| WHAT YOU ARE ASKED TO DO |
Counting every line in the records below that holds "control", give the total and add nothing.

(Image comparison data)
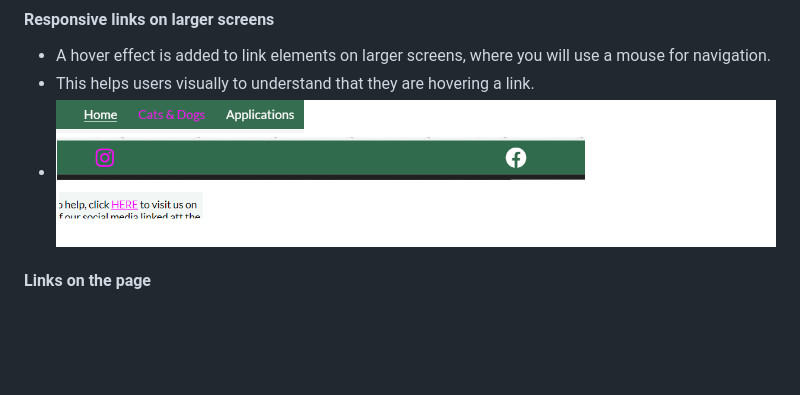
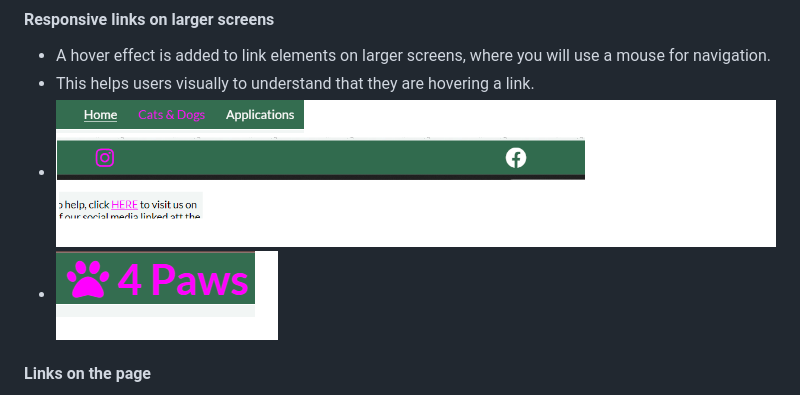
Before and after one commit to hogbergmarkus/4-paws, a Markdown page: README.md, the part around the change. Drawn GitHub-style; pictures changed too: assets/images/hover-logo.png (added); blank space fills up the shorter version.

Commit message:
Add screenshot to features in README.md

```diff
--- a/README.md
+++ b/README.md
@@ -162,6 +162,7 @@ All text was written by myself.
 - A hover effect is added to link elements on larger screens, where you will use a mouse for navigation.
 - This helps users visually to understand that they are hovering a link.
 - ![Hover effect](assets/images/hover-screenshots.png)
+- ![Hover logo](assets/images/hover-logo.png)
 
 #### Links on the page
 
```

...

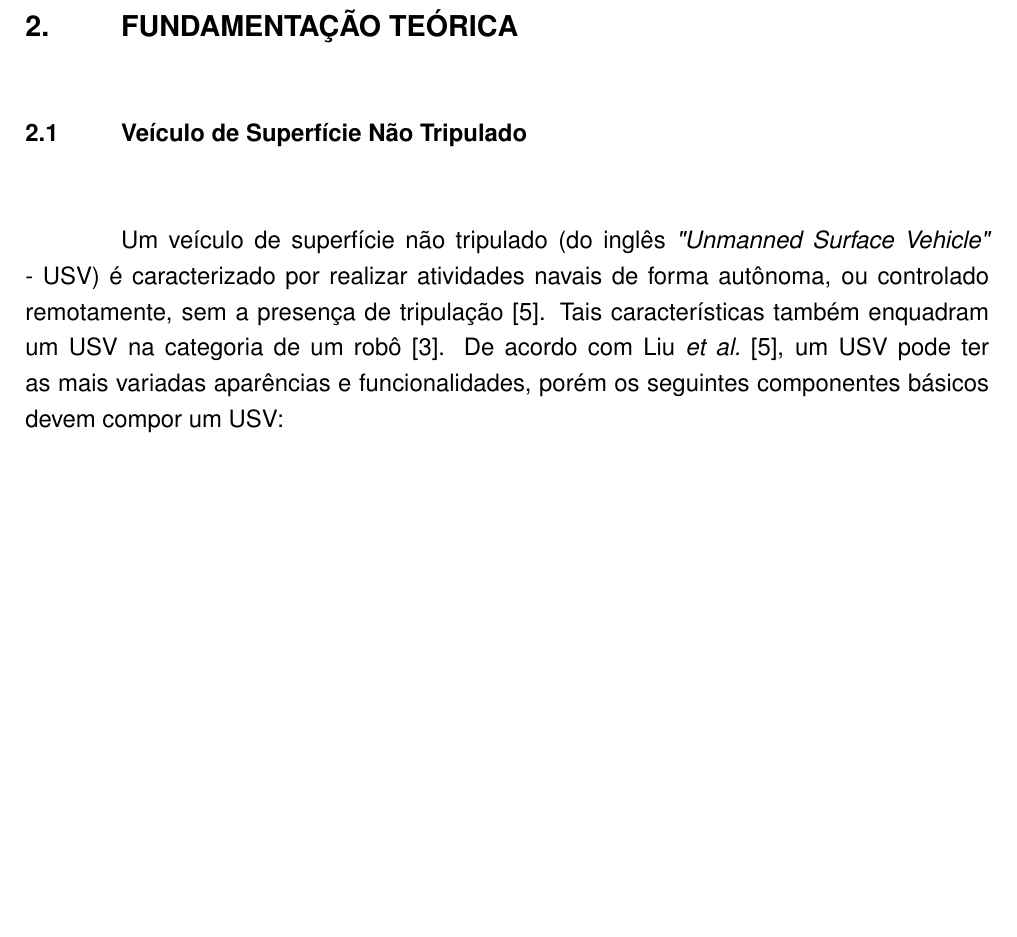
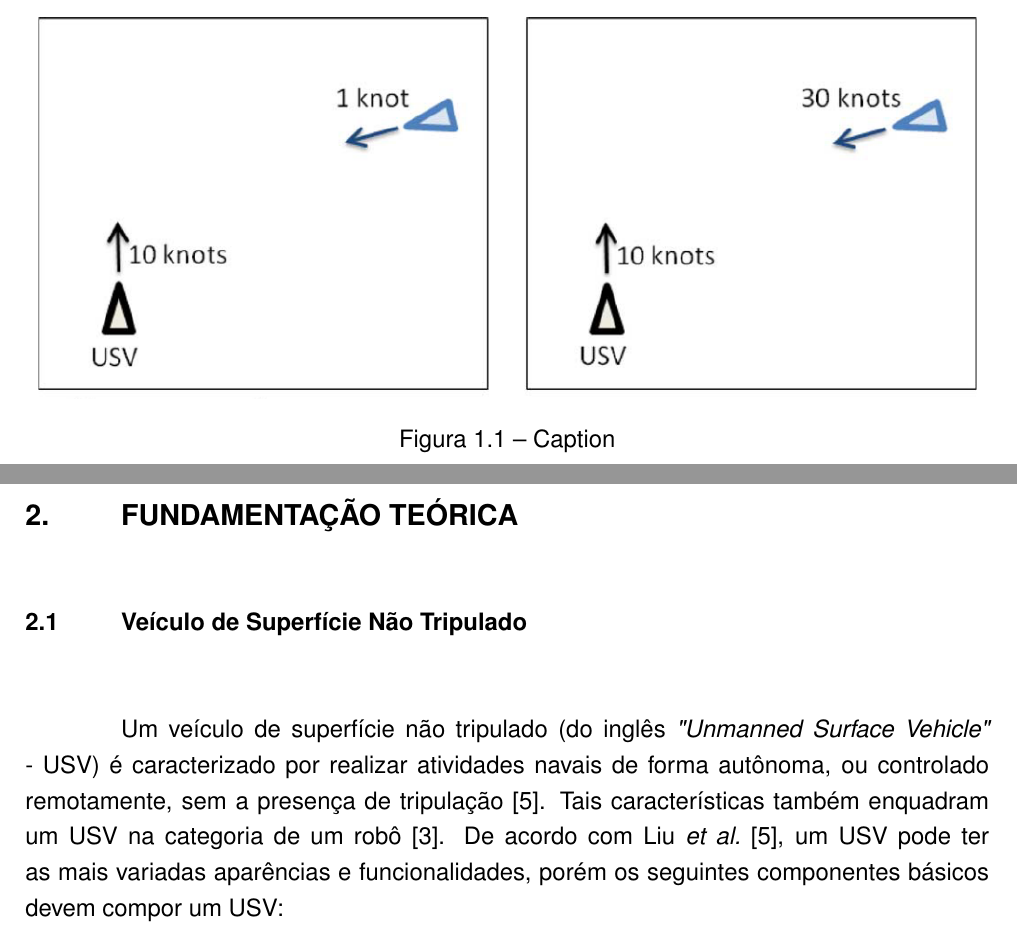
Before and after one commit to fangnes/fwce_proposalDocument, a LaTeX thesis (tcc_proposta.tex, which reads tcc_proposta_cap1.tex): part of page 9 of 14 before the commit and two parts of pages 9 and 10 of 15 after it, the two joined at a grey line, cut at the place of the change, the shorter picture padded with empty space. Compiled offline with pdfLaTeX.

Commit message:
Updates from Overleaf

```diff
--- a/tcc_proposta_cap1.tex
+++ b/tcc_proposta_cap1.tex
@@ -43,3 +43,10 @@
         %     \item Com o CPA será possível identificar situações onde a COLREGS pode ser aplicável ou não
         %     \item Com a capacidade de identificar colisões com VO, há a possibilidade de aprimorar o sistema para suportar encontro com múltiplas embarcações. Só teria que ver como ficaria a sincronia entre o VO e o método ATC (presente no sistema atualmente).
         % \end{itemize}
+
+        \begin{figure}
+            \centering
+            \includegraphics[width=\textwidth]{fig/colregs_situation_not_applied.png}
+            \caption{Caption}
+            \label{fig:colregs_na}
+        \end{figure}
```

...

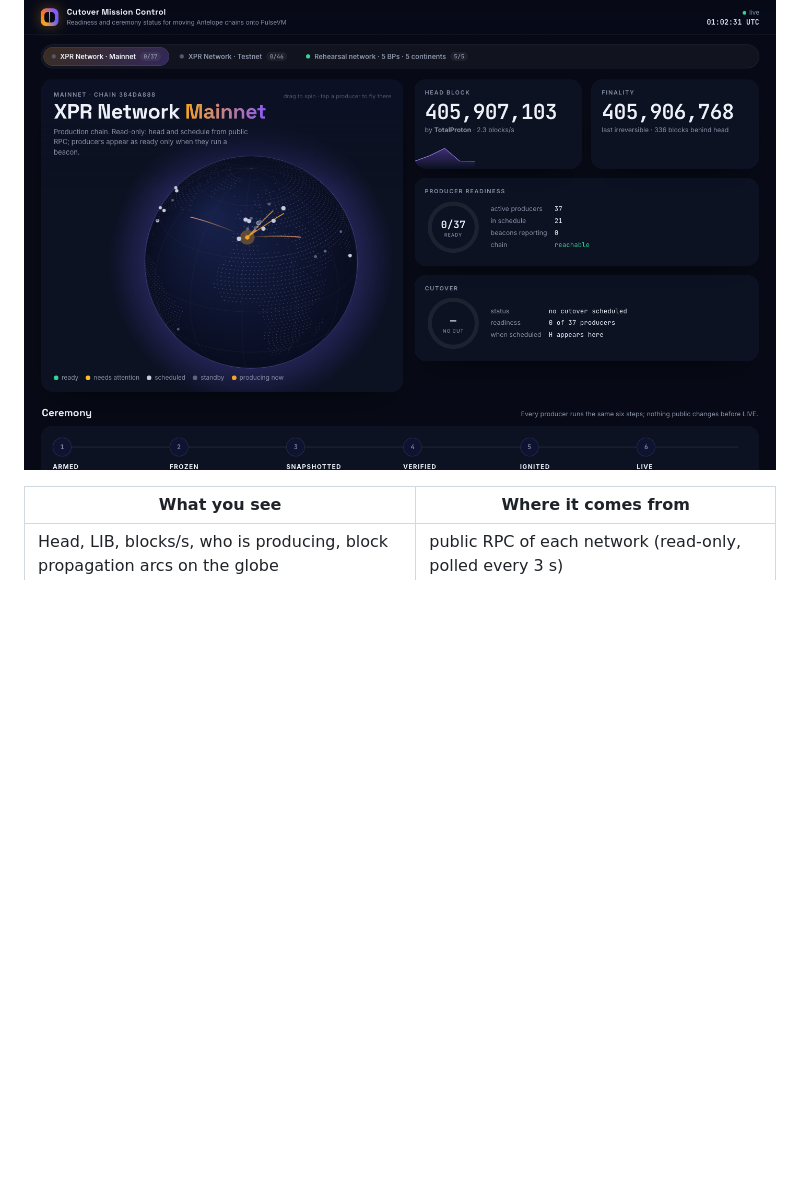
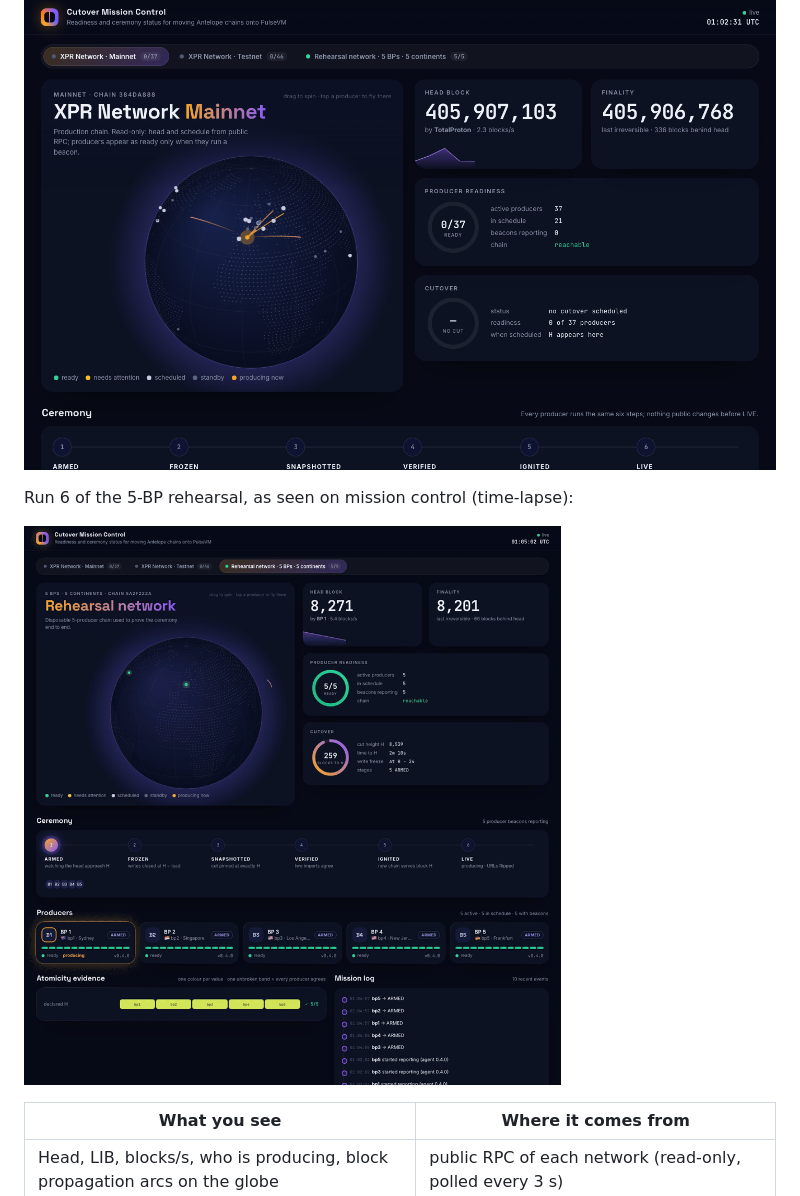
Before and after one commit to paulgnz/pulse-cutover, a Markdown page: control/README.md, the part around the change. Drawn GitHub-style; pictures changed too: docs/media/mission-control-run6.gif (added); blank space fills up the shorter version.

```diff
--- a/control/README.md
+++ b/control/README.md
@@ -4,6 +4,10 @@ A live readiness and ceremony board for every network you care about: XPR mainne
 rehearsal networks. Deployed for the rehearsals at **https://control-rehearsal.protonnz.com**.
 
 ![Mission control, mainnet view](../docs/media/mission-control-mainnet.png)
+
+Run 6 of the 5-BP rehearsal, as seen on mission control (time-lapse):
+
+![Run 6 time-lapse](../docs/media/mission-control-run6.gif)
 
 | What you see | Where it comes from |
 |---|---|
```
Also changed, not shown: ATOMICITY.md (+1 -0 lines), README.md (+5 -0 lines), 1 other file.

| COMPLETED TASK |
7